- [Task requirements]: The answer should match the entries below word for word, minus their pictures.

>>>

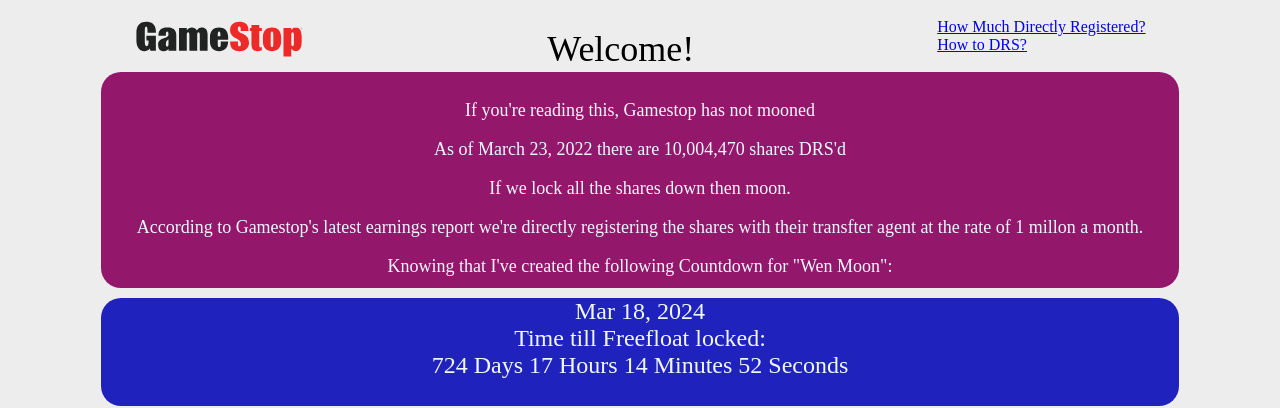
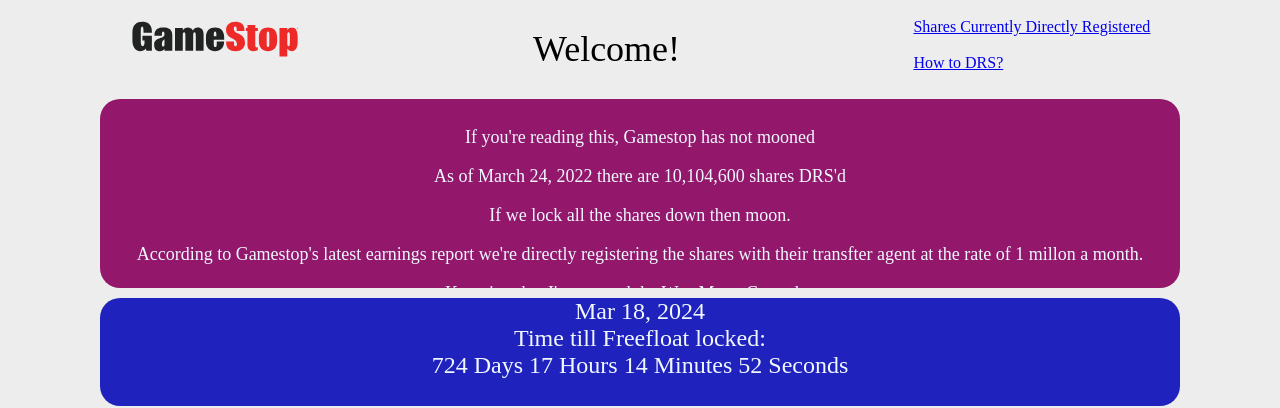
Before and after one commit to IamZex/moonlaunch, a plain HTML site: page index.html in a window 1280 px wide. Shown: the top 408 px of the page. Drawn offline with Linux system fonts and the light colour scheme.

Commit message:
Scrolling fixed

```diff
--- a/index.html
+++ b/index.html
@@ -15,19 +15,20 @@
         <div class="gamestop" id="link" > <a href="https://www.gamestop.com/"><img src="./photos/logo-gs-2.svg" alt="Gamestop"style width="170px"></a> </div>
         <div class="welcome" id="welcome">Welcome!</div>
         <div class="links" id="links">
-            <div><a href="https://www.computershared.net/">How Much Directly Registered?</a></div>
+            <div><a href="https://www.computershared.net/">Shares Currently Directly Registered</a></div>
+            <div class="whitespace">Easter Egg!</div>
             <div><a href="https://www.drsgme.org/what-is-drs">How to DRS?</a></div>
         </div>
     </div>
 
     <div class="wen_moon">
         <p> If you're reading this, Gamestop has not mooned</p>
-        <p> As of  March 23, 2022 there are 10,004,470 shares DRS'd </p>
+        <p> As of  March 24, 2022 there are 10,104,600 shares DRS'd </p>
         <p>If we lock all the shares down then moon.
         <p>According to Gamestop's latest earnings report
         we're directly registering the shares with their transfter agent at the rate of 1 millon
         a month.</p>
-        <p> Knowing that I've created the following Countdown for "Wen Moon":</p>
+        <p> Knowing that I've created the Wen Moon Countdown:</p>
     </div>
 
     <div id="floatContainer" class="floatContainer">
--- a/style.css
+++ b/style.css
@@ -1,12 +1,11 @@
 body{
     background-color: rgb(238, 237, 237);
-
 }
 .layout{
     display: grid;
     gap: 10px;
     grid-template-columns: 2fr repeat (3, 1fr) 2fr;
-    grid-template-rows: 10% 40% 20% 20% 10%;
+    grid-template-rows: 15% 35% 20% 20% 10%;
 }
 .header{
     background-color: rgb(238, 237, 237) ;
@@ -14,10 +13,12 @@
     display:flex;
     justify-content: space-around;
     grid-area: 1/1/2/6;
+
 }
 .welcome{
     padding: 10px;
     font-size: 36px;
+    gap: 20px;
 }
 .wen_moon{
     font-size: large;
@@ -28,14 +29,10 @@
     padding: 10px;
     overflow: hidden;
     overflow-y: scroll;
-
 }
-
 ::-webkit-scrollbar {
        display: none;
-
 }
-
 p{
     text-align: center;
 }
@@ -65,3 +62,6 @@
     text-align: center;
     grid-area: 5/2/6/5;
 }
+.whitespace{
+    color:rgb(238, 237, 237);
+}
```
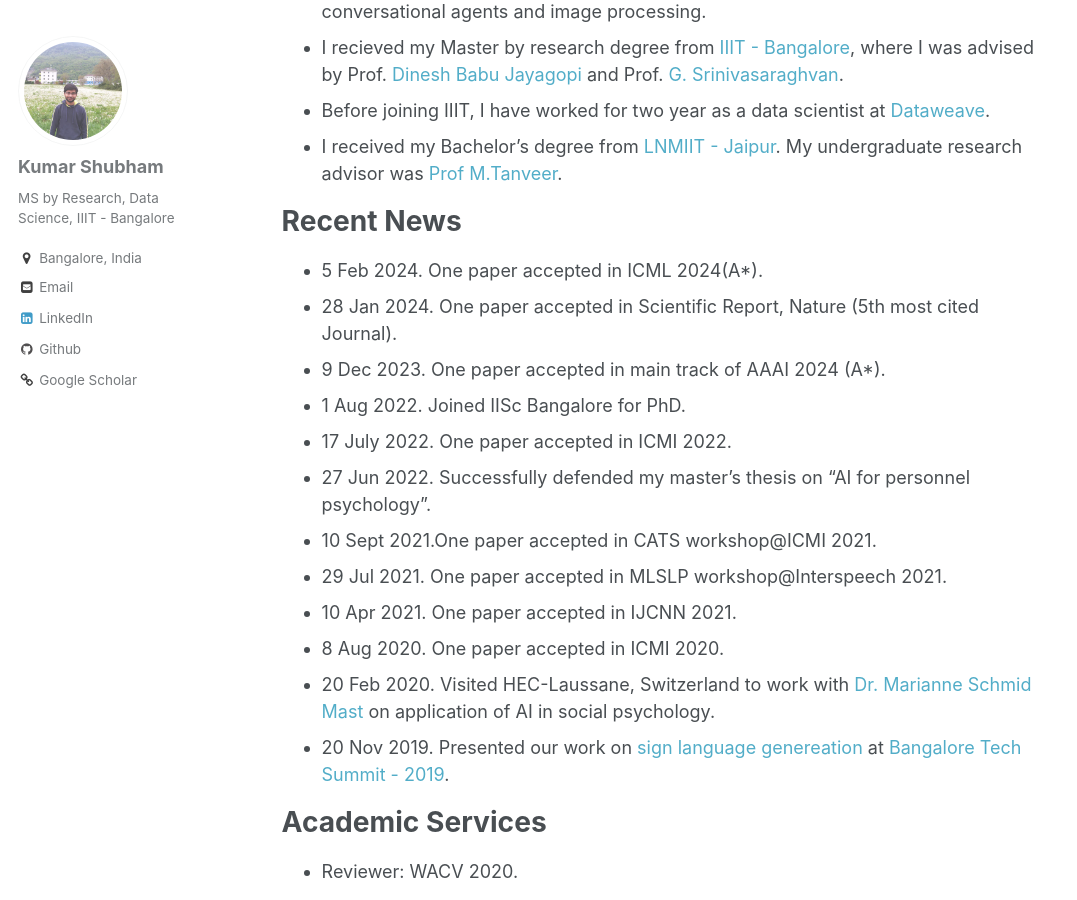
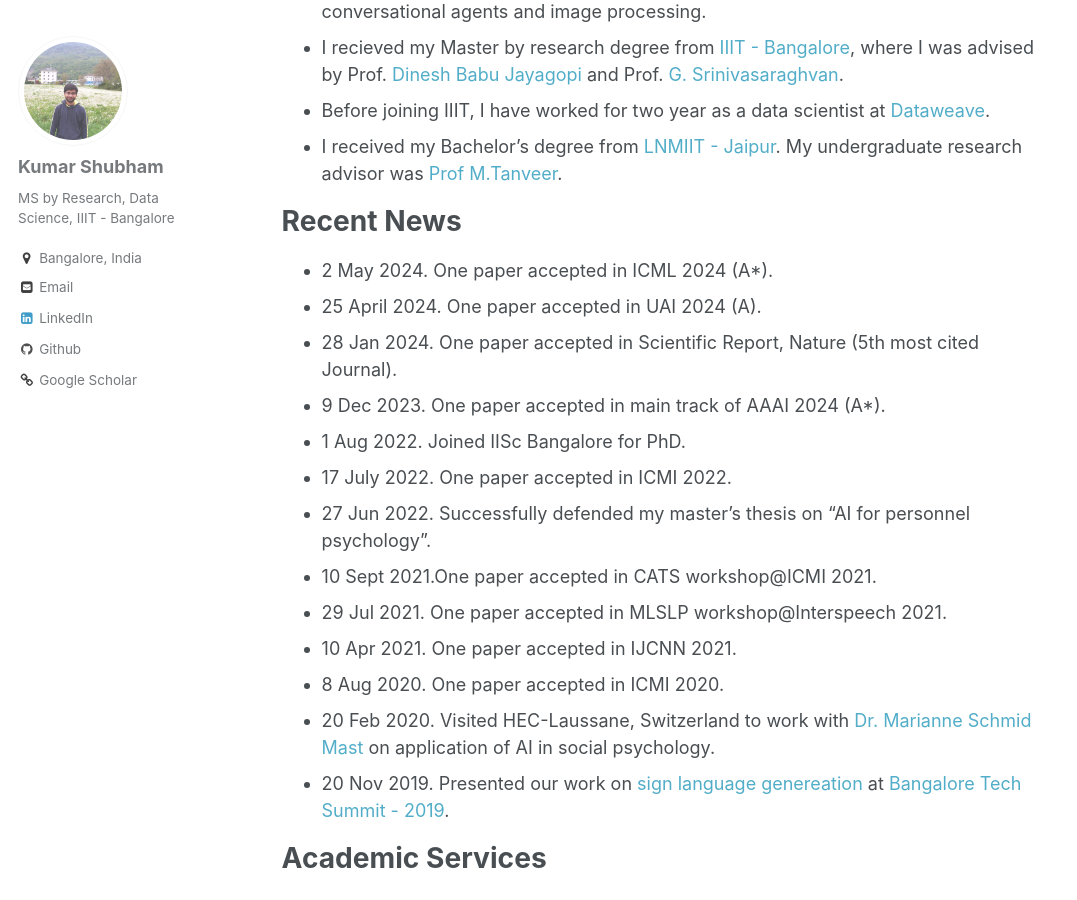
Before and after one commit to kyrs/kyrs.github.io, a Jekyll site: the page built from _pages/about.md, in a window 1280 px wide and 900 px high, scrolled down 776 px. Shown: the whole window, without its empty margins (0-1077 px from the left). Built offline with Jekyll 4.4.1, drawn with Linux system fonts in a browser that asks for light colours.

Commit message:
Update about.md

```diff
--- a/_pages/about.md
+++ b/_pages/about.md
@@ -20,7 +20,8 @@ redirect_from:
 * I received my Bachelor’s degree from [LNMIIT - Jaipur](https://www.lnmiit.ac.in/). My undergraduate research advisor was [Prof M.Tanveer](http://www.iiti.ac.in/people/~mtanveer/).
 
 # Recent News
-* 5 Feb 2024. One paper accepted in ICML 2024(A*).
+* 2 May 2024. One paper accepted in ICML 2024 (A*).
+* 25 April 2024. One paper accepted in UAI 2024 (A).
 * 28 Jan 2024. One paper accepted in Scientific Report, Nature (5th most cited Journal).
 * 9 Dec 2023. One paper accepted in main track of AAAI 2024 (A*).
 * 1 Aug 2022. Joined IISc Bangalore for PhD.
```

<<<

- [Solution to this problem]:
Before and after one commit to IamZex/moonlaunch, a plain HTML site: page index.html in a window 1280 px wide. Shown: the top 408 px of the page. Drawn offline with Linux system fonts and the light colour scheme.

Commit message:
Scrolling fixed

```diff
--- a/index.html
+++ b/index.html
@@ -15,19 +15,20 @@
         <div class="gamestop" id="link" > <a href="https://www.gamestop.com/"><img src="./photos/logo-gs-2.svg" alt="Gamestop"style width="170px"></a> </div>
         <div class="welcome" id="welcome">Welcome!</div>
         <div class="links" id="links">
-            <div><a href="https://www.computershared.net/">How Much Directly Registered?</a></div>
+            <div><a href="https://www.computershared.net/">Shares Currently Directly Registered</a></div>
+            <div class="whitespace">Easter Egg!</div>
             <div><a href="https://www.drsgme.org/what-is-drs">How to DRS?</a></div>
         </div>
     </div>
 
     <div class="wen_moon">
         <p> If you're reading this, Gamestop has not mooned</p>
-        <p> As of  March 23, 2022 there are 10,004,470 shares DRS'd </p>
+        <p> As of  March 24, 2022 there are 10,104,600 shares DRS'd </p>
         <p>If we lock all the shares down then moon.
         <p>According to Gamestop's latest earnings report
         we're directly registering the shares with their transfter agent at the rate of 1 millon
         a month.</p>
-        <p> Knowing that I've created the following Countdown for "Wen Moon":</p>
+        <p> Knowing that I've created the Wen Moon Countdown:</p>
     </div>
 
     <div id="floatContainer" class="floatContainer">
--- a/style.css
+++ b/style.css
@@ -1,12 +1,11 @@
 body{
     background-color: rgb(238, 237, 237);
-
 }
 .layout{
     display: grid;
     gap: 10px;
     grid-template-columns: 2fr repeat (3, 1fr) 2fr;
-    grid-template-rows: 10% 40% 20% 20% 10%;
+    grid-template-rows: 15% 35% 20% 20% 10%;
 }
 .header{
     background-color: rgb(238, 237, 237) ;
@@ -14,10 +13,12 @@
     display:flex;
     justify-content: space-around;
     grid-area: 1/1/2/6;
+
 }
 .welcome{
     padding: 10px;
     font-size: 36px;
+    gap: 20px;
 }
 .wen_moon{
     font-size: large;
@@ -28,14 +29,10 @@
     padding: 10px;
     overflow: hidden;
     overflow-y: scroll;
-
 }
-
 ::-webkit-scrollbar {
        display: none;
-
 }
-
 p{
     text-align: center;
 }
@@ -65,3 +62,6 @@
     text-align: center;
     grid-area: 5/2/6/5;
 }
+.whitespace{
+    color:rgb(238, 237, 237);
+}
```
Before and after one commit to kyrs/kyrs.github.io, a Jekyll site: the page built from _pages/about.md, in a window 1280 px wide and 900 px high, scrolled down 776 px. Shown: the whole window, without its empty margins (0-1077 px from the left). Built offline with Jekyll 4.4.1, drawn with Linux system fonts in a browser that asks for light colours.

Commit message:
Update about.md

```diff
--- a/_pages/about.md
+++ b/_pages/about.md
@@ -20,7 +20,8 @@ redirect_from:
 * I received my Bachelor’s degree from [LNMIIT - Jaipur](https://www.lnmiit.ac.in/). My undergraduate research advisor was [Prof M.Tanveer](http://www.iiti.ac.in/people/~mtanveer/).
 
 # Recent News
-* 5 Feb 2024. One paper accepted in ICML 2024(A*).
+* 2 May 2024. One paper accepted in ICML 2024 (A*).
+* 25 April 2024. One paper accepted in UAI 2024 (A).
 * 28 Jan 2024. One paper accepted in Scientific Report, Nature (5th most cited Journal).
 * 9 Dec 2023. One paper accepted in main track of AAAI 2024 (A*).
 * 1 Aug 2022. Joined IISc Bangalore for PhD.
```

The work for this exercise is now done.